EXERCISE INPUTS —

########

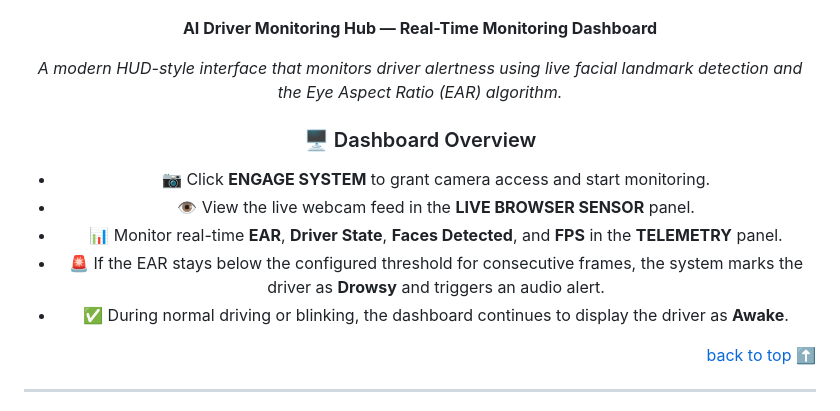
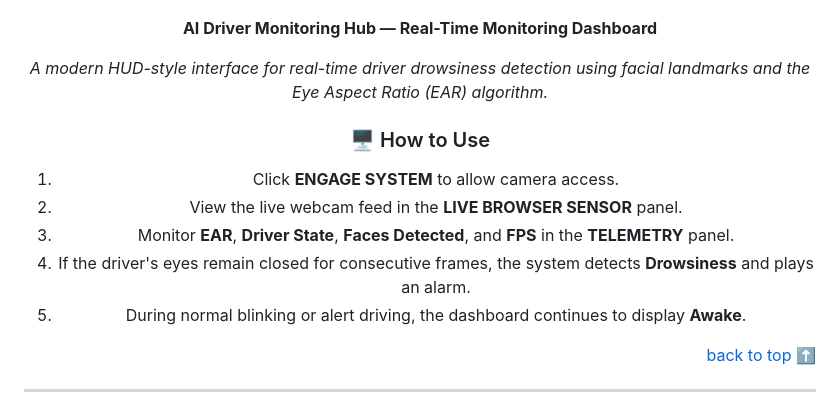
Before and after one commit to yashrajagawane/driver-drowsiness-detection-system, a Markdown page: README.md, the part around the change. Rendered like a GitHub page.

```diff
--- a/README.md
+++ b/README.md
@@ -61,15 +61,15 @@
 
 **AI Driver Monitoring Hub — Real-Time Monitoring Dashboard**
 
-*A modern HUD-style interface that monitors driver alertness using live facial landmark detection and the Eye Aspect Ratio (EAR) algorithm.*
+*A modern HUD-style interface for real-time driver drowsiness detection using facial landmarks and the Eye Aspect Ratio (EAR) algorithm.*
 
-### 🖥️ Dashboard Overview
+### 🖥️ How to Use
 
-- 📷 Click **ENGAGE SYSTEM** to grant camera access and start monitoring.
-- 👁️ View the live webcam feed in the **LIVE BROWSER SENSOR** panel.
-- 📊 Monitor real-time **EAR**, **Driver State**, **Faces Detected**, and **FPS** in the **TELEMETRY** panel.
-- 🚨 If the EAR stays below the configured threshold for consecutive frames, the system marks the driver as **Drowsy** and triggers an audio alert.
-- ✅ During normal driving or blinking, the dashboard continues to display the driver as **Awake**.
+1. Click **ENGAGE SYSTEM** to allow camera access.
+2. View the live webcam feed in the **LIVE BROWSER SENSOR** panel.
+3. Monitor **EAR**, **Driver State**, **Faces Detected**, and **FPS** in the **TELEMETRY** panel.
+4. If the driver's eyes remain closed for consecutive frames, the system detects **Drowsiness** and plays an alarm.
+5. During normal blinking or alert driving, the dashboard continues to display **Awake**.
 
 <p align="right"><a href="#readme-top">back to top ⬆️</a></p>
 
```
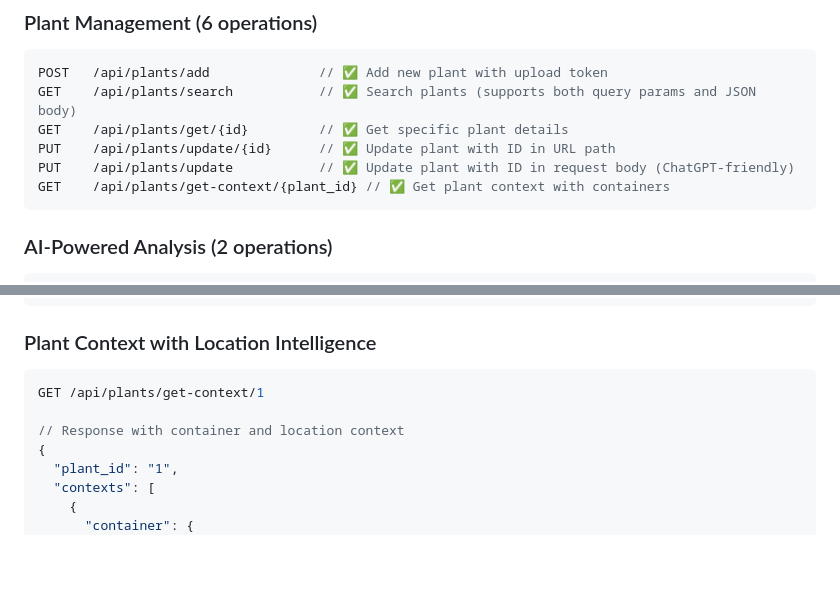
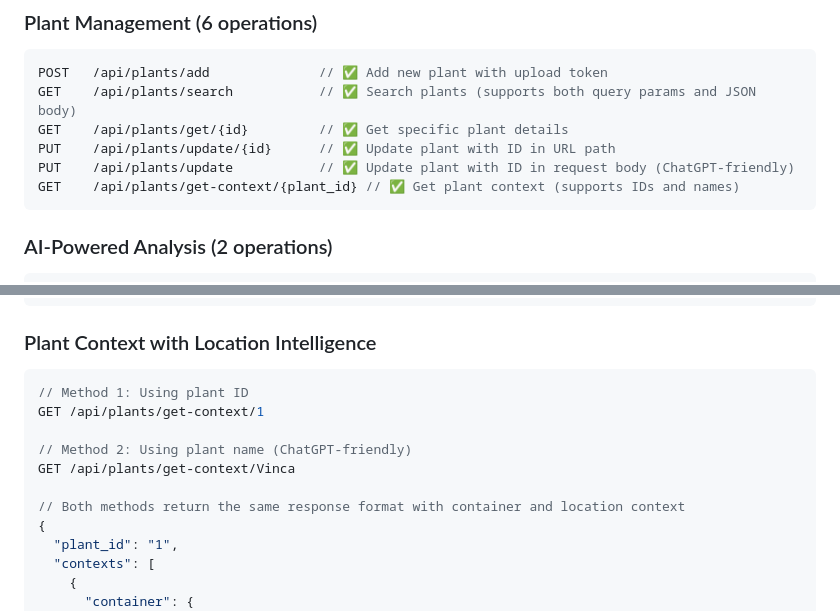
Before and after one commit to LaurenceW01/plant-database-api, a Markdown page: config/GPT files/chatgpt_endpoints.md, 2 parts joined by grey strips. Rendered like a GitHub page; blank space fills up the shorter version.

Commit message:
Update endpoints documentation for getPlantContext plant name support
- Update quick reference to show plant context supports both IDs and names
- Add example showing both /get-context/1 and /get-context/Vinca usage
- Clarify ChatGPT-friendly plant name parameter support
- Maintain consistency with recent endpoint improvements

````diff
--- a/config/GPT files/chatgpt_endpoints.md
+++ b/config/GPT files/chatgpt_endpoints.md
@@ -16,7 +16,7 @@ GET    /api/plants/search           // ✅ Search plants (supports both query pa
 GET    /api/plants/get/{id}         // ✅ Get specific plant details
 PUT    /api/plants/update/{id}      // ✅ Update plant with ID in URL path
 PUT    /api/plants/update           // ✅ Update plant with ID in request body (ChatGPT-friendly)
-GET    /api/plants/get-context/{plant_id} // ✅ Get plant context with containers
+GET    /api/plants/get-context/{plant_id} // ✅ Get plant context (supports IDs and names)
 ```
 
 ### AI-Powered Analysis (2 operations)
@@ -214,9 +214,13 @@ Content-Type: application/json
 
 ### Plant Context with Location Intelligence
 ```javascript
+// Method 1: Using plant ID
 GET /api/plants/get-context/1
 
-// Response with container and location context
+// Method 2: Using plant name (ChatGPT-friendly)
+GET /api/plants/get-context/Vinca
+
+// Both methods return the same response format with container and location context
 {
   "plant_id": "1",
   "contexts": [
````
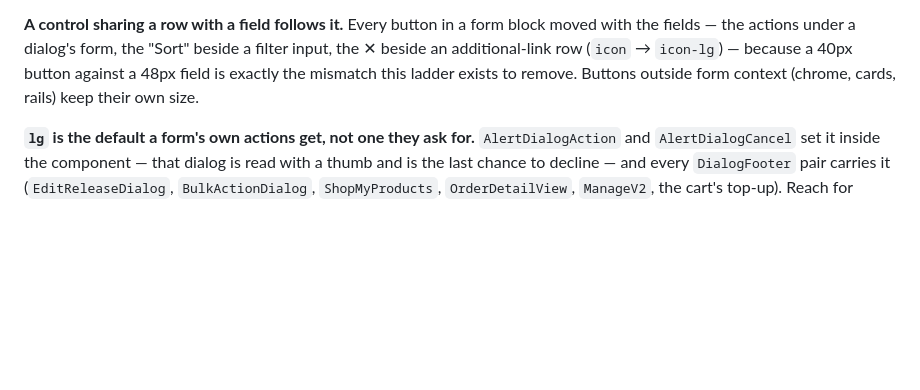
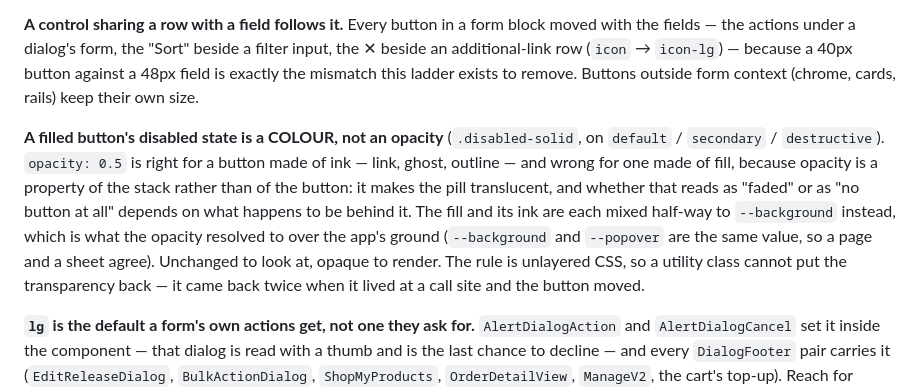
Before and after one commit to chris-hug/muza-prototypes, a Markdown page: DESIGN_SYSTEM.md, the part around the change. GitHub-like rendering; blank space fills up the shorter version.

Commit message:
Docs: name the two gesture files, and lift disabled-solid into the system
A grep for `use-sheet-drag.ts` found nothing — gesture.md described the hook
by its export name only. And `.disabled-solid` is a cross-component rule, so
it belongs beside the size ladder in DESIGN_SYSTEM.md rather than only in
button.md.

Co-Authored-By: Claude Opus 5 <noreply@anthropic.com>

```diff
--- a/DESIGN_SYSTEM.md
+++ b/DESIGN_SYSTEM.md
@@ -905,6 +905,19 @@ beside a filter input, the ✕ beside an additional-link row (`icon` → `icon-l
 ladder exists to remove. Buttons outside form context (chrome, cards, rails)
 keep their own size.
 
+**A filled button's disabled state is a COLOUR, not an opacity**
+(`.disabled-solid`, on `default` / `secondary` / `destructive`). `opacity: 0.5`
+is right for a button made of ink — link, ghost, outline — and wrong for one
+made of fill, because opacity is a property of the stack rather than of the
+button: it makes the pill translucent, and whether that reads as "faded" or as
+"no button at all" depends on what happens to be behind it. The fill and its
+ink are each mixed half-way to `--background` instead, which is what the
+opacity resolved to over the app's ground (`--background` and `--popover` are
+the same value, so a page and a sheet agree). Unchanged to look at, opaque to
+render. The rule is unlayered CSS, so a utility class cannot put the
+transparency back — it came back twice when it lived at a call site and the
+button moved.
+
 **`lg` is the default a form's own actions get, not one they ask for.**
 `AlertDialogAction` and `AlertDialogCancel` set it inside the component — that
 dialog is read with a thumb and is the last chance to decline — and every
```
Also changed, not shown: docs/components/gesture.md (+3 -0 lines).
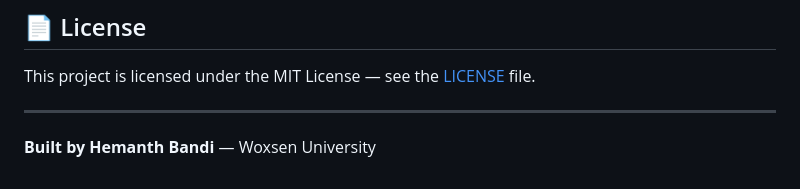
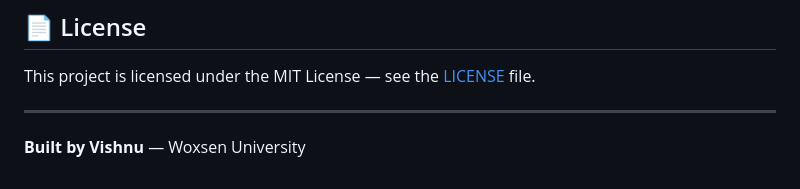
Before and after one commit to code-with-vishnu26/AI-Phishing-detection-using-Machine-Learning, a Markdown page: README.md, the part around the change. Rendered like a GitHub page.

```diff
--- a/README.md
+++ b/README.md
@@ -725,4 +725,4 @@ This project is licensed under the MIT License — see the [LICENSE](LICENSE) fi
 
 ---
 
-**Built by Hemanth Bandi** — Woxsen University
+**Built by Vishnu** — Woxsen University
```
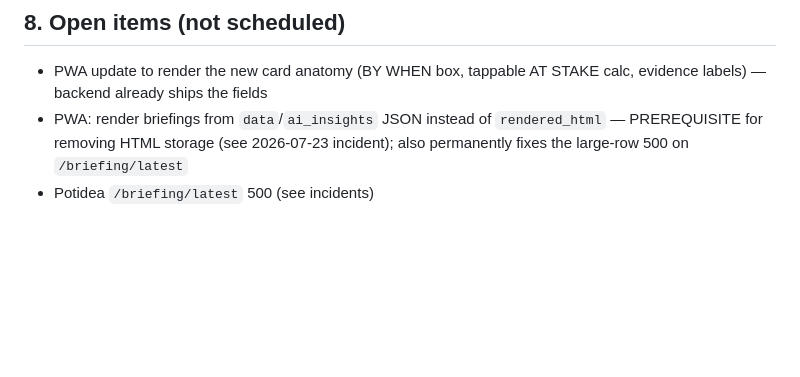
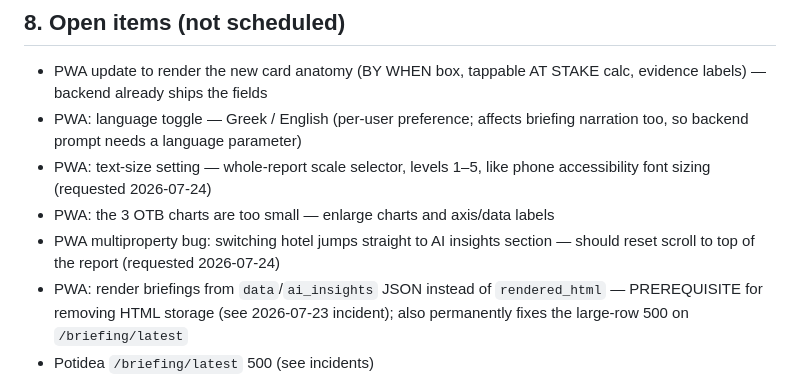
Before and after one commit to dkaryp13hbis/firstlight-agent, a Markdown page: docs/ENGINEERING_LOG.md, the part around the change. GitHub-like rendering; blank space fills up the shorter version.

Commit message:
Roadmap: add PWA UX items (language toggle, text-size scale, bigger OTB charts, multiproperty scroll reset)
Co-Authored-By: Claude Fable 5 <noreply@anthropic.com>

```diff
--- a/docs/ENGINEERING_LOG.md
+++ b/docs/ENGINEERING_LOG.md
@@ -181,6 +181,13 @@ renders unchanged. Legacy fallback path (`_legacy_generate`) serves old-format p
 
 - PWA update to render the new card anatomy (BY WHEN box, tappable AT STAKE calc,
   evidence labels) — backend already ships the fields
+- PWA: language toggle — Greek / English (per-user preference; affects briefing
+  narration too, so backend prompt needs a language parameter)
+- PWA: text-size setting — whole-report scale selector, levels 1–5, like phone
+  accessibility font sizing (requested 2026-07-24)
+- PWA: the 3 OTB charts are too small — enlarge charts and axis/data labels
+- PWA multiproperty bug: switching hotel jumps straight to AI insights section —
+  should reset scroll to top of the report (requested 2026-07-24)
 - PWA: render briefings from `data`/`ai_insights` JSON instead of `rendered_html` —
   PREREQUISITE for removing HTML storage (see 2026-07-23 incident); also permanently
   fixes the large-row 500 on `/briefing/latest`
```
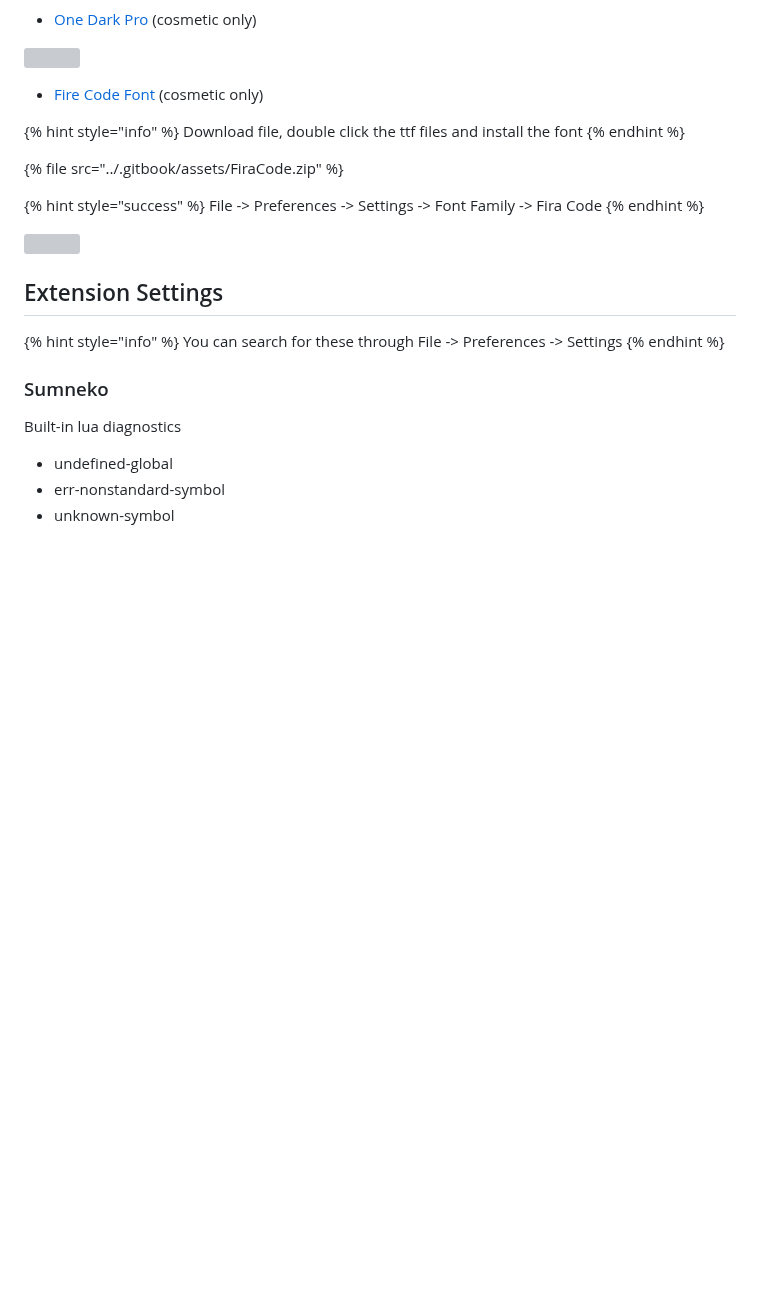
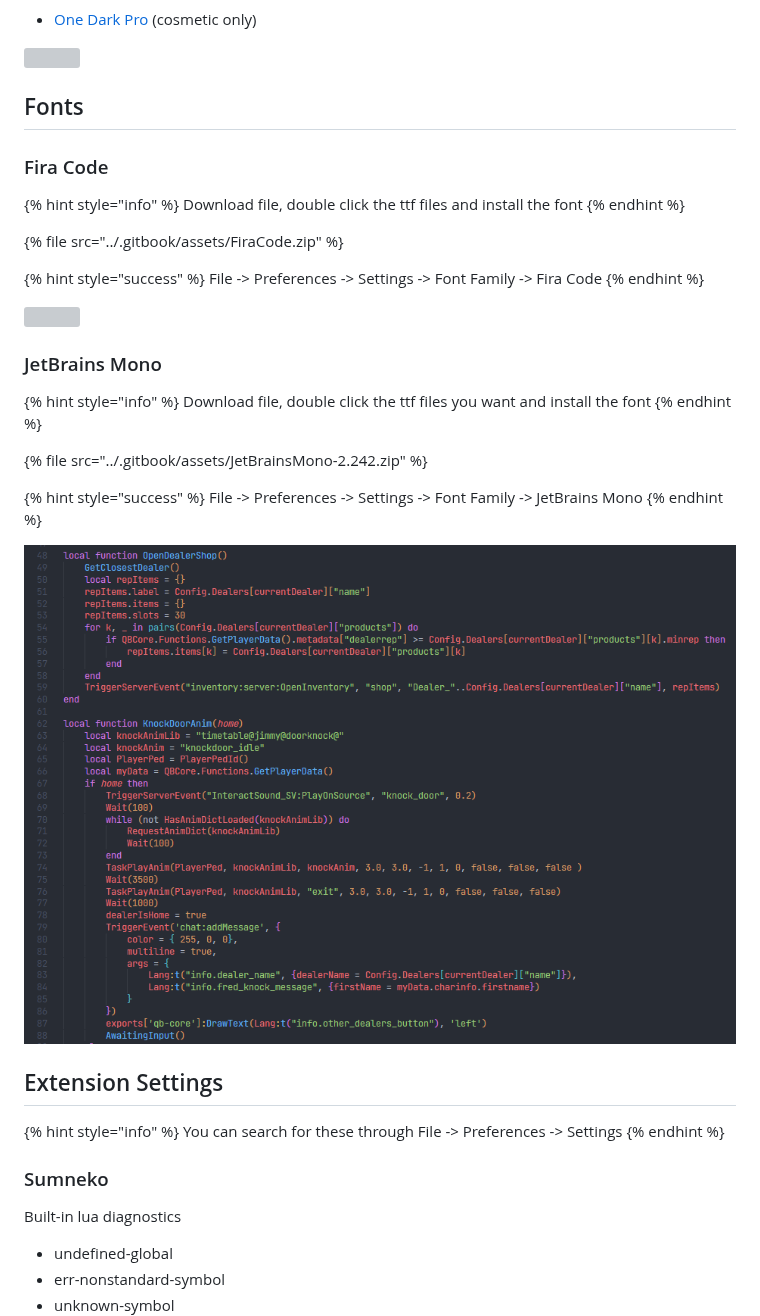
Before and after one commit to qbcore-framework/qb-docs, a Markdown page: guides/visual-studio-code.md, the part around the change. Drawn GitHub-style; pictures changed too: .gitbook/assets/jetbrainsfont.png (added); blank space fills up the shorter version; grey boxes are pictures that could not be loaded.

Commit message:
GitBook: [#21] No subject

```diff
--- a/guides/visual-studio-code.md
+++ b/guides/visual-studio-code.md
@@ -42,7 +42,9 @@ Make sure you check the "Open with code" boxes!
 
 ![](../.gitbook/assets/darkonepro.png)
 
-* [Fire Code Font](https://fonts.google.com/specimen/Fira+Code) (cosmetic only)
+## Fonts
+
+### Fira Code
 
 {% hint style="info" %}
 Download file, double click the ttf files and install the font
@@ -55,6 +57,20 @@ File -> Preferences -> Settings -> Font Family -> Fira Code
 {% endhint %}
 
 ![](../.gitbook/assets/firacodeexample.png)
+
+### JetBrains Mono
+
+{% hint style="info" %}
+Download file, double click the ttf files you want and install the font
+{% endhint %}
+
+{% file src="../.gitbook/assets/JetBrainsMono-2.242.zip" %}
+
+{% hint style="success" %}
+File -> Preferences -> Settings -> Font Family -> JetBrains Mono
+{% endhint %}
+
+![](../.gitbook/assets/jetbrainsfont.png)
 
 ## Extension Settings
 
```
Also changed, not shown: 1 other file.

########

WORK TO BE COMPLETED — Copy out every line of the data where the word "style" occurs.

RESULT FOR THIS TASK —
-*A modern HUD-style interface that monitors driver alertness using live facial landmark detection and the Eye Aspect Ratio (EAR) algorithm.*
+*A modern HUD-style interface for real-time driver drowsiness detection using facial landmarks and the Eye Aspect Ratio (EAR) algorithm.*
Before and after one commit to qbcore-framework/qb-docs, a Markdown page: guides/visual-studio-code.md, the part around the change. Drawn GitHub-style; pictures changed too: .gitbook/assets/jetbrainsfont.png (added); blank space fills up the shorter version; grey boxes are pictures that could not be loaded.
 {% hint style="info" %}
+{% hint style="info" %}
+{% hint style="success" %}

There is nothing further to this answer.